Stored items:
☆ ☆ ☆

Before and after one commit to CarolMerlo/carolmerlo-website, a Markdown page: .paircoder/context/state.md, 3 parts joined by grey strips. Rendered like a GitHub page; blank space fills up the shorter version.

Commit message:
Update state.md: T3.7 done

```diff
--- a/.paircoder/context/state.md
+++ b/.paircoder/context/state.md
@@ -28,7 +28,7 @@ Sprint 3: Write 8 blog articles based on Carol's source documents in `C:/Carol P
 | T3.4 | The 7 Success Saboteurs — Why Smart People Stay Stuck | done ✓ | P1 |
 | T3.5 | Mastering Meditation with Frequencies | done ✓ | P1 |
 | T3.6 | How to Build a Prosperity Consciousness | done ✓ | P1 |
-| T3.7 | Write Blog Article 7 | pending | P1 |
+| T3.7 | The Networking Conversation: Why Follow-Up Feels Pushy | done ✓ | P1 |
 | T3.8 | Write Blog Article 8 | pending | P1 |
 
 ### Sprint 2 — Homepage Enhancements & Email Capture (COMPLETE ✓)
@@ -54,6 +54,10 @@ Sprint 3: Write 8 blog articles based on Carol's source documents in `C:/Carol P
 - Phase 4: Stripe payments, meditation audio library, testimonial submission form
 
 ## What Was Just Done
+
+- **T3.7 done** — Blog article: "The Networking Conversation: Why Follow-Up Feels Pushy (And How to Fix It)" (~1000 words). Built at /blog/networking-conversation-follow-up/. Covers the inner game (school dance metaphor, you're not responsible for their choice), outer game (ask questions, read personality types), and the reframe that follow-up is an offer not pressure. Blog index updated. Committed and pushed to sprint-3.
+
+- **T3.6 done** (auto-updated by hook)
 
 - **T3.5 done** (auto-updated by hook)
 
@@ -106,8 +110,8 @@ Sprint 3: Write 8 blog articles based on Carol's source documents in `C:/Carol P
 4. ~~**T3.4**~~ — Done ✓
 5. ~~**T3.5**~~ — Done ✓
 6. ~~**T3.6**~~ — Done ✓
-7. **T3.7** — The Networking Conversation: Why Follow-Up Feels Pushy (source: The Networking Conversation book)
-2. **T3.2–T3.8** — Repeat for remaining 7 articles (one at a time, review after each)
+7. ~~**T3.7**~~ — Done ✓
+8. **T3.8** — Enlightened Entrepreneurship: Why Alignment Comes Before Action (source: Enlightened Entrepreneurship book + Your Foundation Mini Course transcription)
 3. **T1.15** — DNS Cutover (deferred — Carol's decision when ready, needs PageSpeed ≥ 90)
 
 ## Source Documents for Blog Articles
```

☆ ☆ ☆

▸ **TASK PROMPT**
Scan the data for the word "Follow" and copy every line where it shows up.

▸ **RESULT**
+| T3.7 | The Networking Conversation: Why Follow-Up Feels Pushy | done ✓ | P1 |
+- **T3.7 done** — Blog article: "The Networking Conversation: Why Follow-Up Feels Pushy (And How to Fix It)" (~1000 words). Built at /blog/networking-conversation-follow-up/. Covers the inner game (school dance metaphor, you're not responsible for their choice), outer game (ask questions, read personality types), and the reframe that follow-up is an offer not pressure. Blog index updated. Committed and pushed to sprint-3.
-7. **T3.7** — The Networking Conversation: Why Follow-Up Feels Pushy (source: The Networking Conversation book)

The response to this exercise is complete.